[Before-and-after page screenshots]
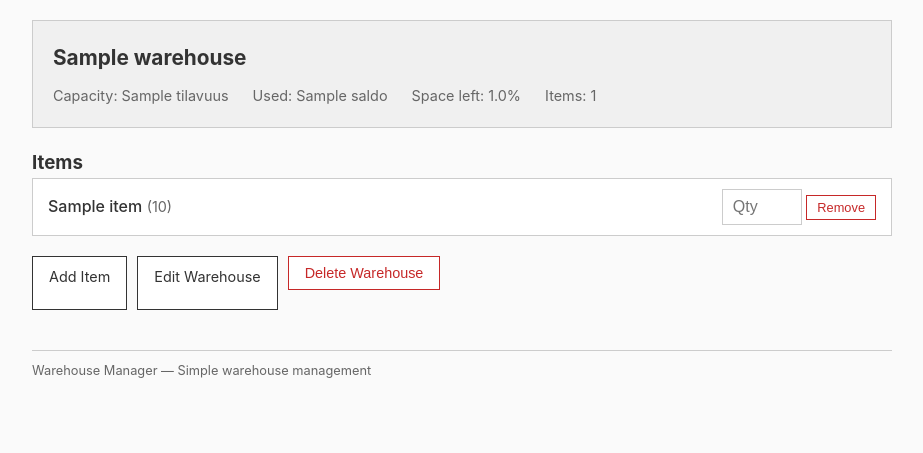
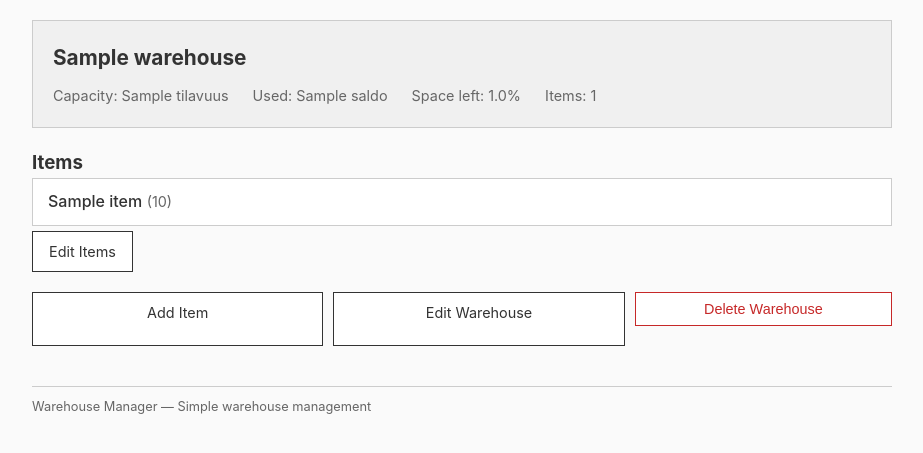
Before and after one commit to Esinko/hy-ohtuvarasto, a Flask app: template src/templates/warehouse.html in a window 1280 px wide. Shown: the part 106-559 px from the top of the page, without its empty margins (178-1101 px from the left). Run offline with Flask 3, Linux system fonts and the light colour scheme; the template is opened without the code that fills it: most values are stand-ins (such as "Sample title", 1, 10 or a date in 2020).

Commit message:
Add equal-size buttons and edit mode for items
Co-authored-by: Esinko <34211401+Esinko@users.noreply.github.com>

```diff
--- a/src/app.py
+++ b/src/app.py
@@ -51,8 +51,12 @@ def warehouse_detail(warehouse_id):
     warehouse = get_warehouse_or_redirect(warehouse_id)
     if not warehouse:
         return redirect(url_for('index'))
+    edit_mode = request.args.get('edit') == '1'
     return render_template(
-        'warehouse.html', warehouse=warehouse, warehouse_id=warehouse_id
+        'warehouse.html',
+        warehouse=warehouse,
+        warehouse_id=warehouse_id,
+        edit_mode=edit_mode
     )
 
 
@@ -159,6 +163,68 @@ def remove_item(warehouse_id, item_name):
     return redirect(url_for('warehouse_detail', warehouse_id=warehouse_id))
 
 
+@app.route('/warehouse/<int:warehouse_id>/update-items', methods=['POST'])
+def update_items(warehouse_id):
+    """Update item quantities in a warehouse."""
+    warehouse = get_warehouse_or_redirect(warehouse_id)
+    if not warehouse:
+        return redirect(url_for('index'))
+
+    errors = []
+    changes_made = False
+
+    # Process each item's new quantity
+    for item_name in list(warehouse.items.keys()):
+        field_name = f'qty_{item_name}'
+        new_qty_str = request.form.get(field_name, '').strip()
+        if not new_qty_str:
+            continue
+
+        new_qty = parse_float(new_qty_str)
+        if new_qty is None:
+            errors.append(f'Invalid quantity for {item_name}')
+            continue
+
+        current_qty = warehouse.items[item_name]
+        if new_qty == current_qty:
+            continue
+
+        if new_qty < 0:
+            errors.append(f'Quantity for {item_name} cannot be negative')
+            continue
+
+        if new_qty == 0:
+            # Remove item completely
+            warehouse.ota_varastosta(current_qty)
+            del warehouse.items[item_name]
+            changes_made = True
+        elif new_qty < current_qty:
+            # Decrease quantity
+            diff = current_qty - new_qty
+            warehouse.ota_varastosta(diff)
+            warehouse.items[item_name] = new_qty
+            changes_made = True
+        else:
+            # Increase quantity
+            diff = new_qty - current_qty
+            if diff > warehouse.paljonko_mahtuu():
+                errors.append(f'Not enough space for {item_name}')
+                continue
+            warehouse.lisaa_varastoon(diff)
+            warehouse.items[item_name] = new_qty
+            changes_made = True
+
+    if errors:
+        for error in errors:
+            flash(error, 'error')
+    elif changes_made:
+        flash('Items updated successfully', 'success')
+    else:
+        flash('No changes made', 'success')
+
+    return redirect(url_for('warehouse_detail', warehouse_id=warehouse_id))
+
+
 @app.route('/warehouse/<int:warehouse_id>/delete', methods=['POST'])
 def delete_warehouse(warehouse_id):
     """Delete a warehouse."""
--- a/src/templates/add_item.html
+++ b/src/templates/add_item.html
@@ -27,8 +27,10 @@
         <input type="number" id="quantity" name="quantity" step="0.1" min="0.1" required>
     </div>
 
-    <button type="submit">Add Item</button>
-    <a href="{{ url_for('index') }}" class="btn">Cancel</a>
+    <div class="button-row">
+        <button type="submit">Add Item</button>
+        <a href="{{ url_for('index') }}" class="btn">Cancel</a>
+    </div>
 </form>
 {% else %}
 <div class="empty-state">
--- a/src/templates/base.html
+++ b/src/templates/base.html
@@ -221,6 +221,23 @@
             gap: 10px;
         }
 
+        .actions button,
+        .actions .btn {
+            flex: 1;
+            text-align: center;
+        }
+
+        .button-row {
+            display: flex;
+            gap: 10px;
+        }
+
+        .button-row button,
+        .button-row .btn {
+            flex: 1;
+            text-align: center;
+        }
+
         .empty-state {
             text-align: center;
             padding: 40px;
@@ -240,6 +257,31 @@
 
         .remove-form input[type="number"] {
             width: 80px;
+        }
+
+        .edit-mode-toggle {
+            margin-bottom: 15px;
+        }
+
+        .edit-items-form {
+            margin-bottom: 20px;
+        }
+
+        .item-row.editing {
+            background-color: #fffde7;
+        }
+
+        .item-row .edit-quantity {
+            width: 100px;
+            padding: 4px 8px;
+            border: 1px solid #ccc;
+            font-size: 0.9rem;
+        }
+
+        .item-row .item-current-qty {
+            color: #666;
+            font-size: 0.85rem;
+            margin-left: 5px;
         }
 
         footer {
--- a/src/templates/create_warehouse.html
+++ b/src/templates/create_warehouse.html
@@ -16,7 +16,9 @@
         <input type="number" id="capacity" name="capacity" step="0.1" min="0.1" required>
     </div>
 
-    <button type="submit">Create Warehouse</button>
-    <a href="{{ url_for('index') }}" class="btn">Cancel</a>
+    <div class="button-row">
+        <button type="submit">Create Warehouse</button>
+        <a href="{{ url_for('index') }}" class="btn">Cancel</a>
+    </div>
 </form>
 {% endblock %}
--- a/src/templates/edit_warehouse.html
+++ b/src/templates/edit_warehouse.html
@@ -16,7 +16,9 @@
         <input type="number" id="capacity" name="capacity" step="0.1" min="{{ warehouse.saldo }}" value="{{ warehouse.tilavuus }}" required>
     </div>
 
-    <button type="submit">Save Changes</button>
-    <a href="{{ url_for('warehouse_detail', warehouse_id=warehouse_id) }}" class="btn">Cancel</a>
+    <div class="button-row">
+        <button type="submit">Save Changes</button>
+        <a href="{{ url_for('warehouse_detail', warehouse_id=warehouse_id) }}" class="btn">Cancel</a>
+    </div>
 </form>
 {% endblock %}
--- a/src/templates/warehouse.html
+++ b/src/templates/warehouse.html
@@ -16,6 +16,27 @@
 <h3>Items</h3>
 
 {% if warehouse.items %}
+    {% if edit_mode %}
+    <form action="{{ url_for('update_items', warehouse_id=warehouse_id) }}" method="post" class="edit-items-form">
+        <ul class="item-list">
+            {% for item_name, quantity in warehouse.items.items() %}
+                <li class="item-row editing">
+                    <div class="item-info">
+                        <span class="item-name">{{ item_name }}</span>
+                        <span class="item-current-qty">(current: {{ quantity }})</span>
+                    </div>
+                    <div class="item-actions">
+                        <input type="number" name="qty_{{ item_name }}" class="edit-quantity" value="{{ quantity }}" step="0.1" min="0" max="{{ warehouse.tilavuus }}">
+                    </div>
+                </li>
+            {% endfor %}
+        </ul>
+        <div class="button-row">
+            <button type="submit" class="btn">Save Changes</button>
+            <a href="{{ url_for('warehouse_detail', warehouse_id=warehouse_id) }}" class="btn">Cancel</a>
+        </div>
+    </form>
+    {% else %}
     <ul class="item-list">
         {% for item_name, quantity in warehouse.items.items() %}
             <li class="item-row">
@@ -23,15 +44,13 @@
                     <span class="item-name">{{ item_name }}</span>
                     <span class="item-quantity">({{ quantity }})</span>
                 </div>
-                <div class="item-actions">
-                    <form action="{{ url_for('remove_item', warehouse_id=warehouse_id, item_name=item_name) }}" method="post" class="remove-form">
-                        <input type="number" name="quantity" placeholder="Qty" step="0.1" min="0.1" max="{{ quantity }}">
-                        <button type="submit" class="btn btn-small btn-danger">Remove</button>
-                    </form>
-                </div>
             </li>
         {% endfor %}
     </ul>
+    <div class="edit-mode-toggle">
+        <a href="{{ url_for('warehouse_detail', warehouse_id=warehouse_id, edit='1') }}" class="btn">Edit Items</a>
+    </div>
+    {% endif %}
 {% else %}
     <div class="empty-state">
         <p>No items in this warehouse.</p>
@@ -42,8 +61,8 @@
 <div class="actions">
     <a href="{{ url_for('add_item') }}" class="btn">Add Item</a>
     <a href="{{ url_for('edit_warehouse', warehouse_id=warehouse_id) }}" class="btn">Edit Warehouse</a>
-    <form action="{{ url_for('delete_warehouse', warehouse_id=warehouse_id) }}" method="post" class="inline-form">
-        <button type="submit" class="btn btn-danger" onclick="return confirm('Are you sure you want to delete this warehouse?')">Delete Warehouse</button>
+    <form action="{{ url_for('delete_warehouse', warehouse_id=warehouse_id) }}" method="post" class="inline-form" style="flex:1;display:flex;">
+        <button type="submit" class="btn btn-danger" style="flex:1;" onclick="return confirm('Are you sure you want to delete this warehouse?')">Delete Warehouse</button>
     </form>
 </div>
 {% endblock %}
```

**YOUR OBJECTIVE**.
Every line containing the string "danger" is required; copy each such line from the data.

**RESULT OF THE TASK**.
-                        <button type="submit" class="btn btn-small btn-danger">Remove</button>
-        <button type="submit" class="btn btn-danger" onclick="return confirm('Are you sure you want to delete this warehouse?')">Delete Warehouse</button>
+        <button type="submit" class="btn btn-danger" style="flex:1;" onclick="return confirm('Are you sure you want to delete this warehouse?')">Delete Warehouse</button>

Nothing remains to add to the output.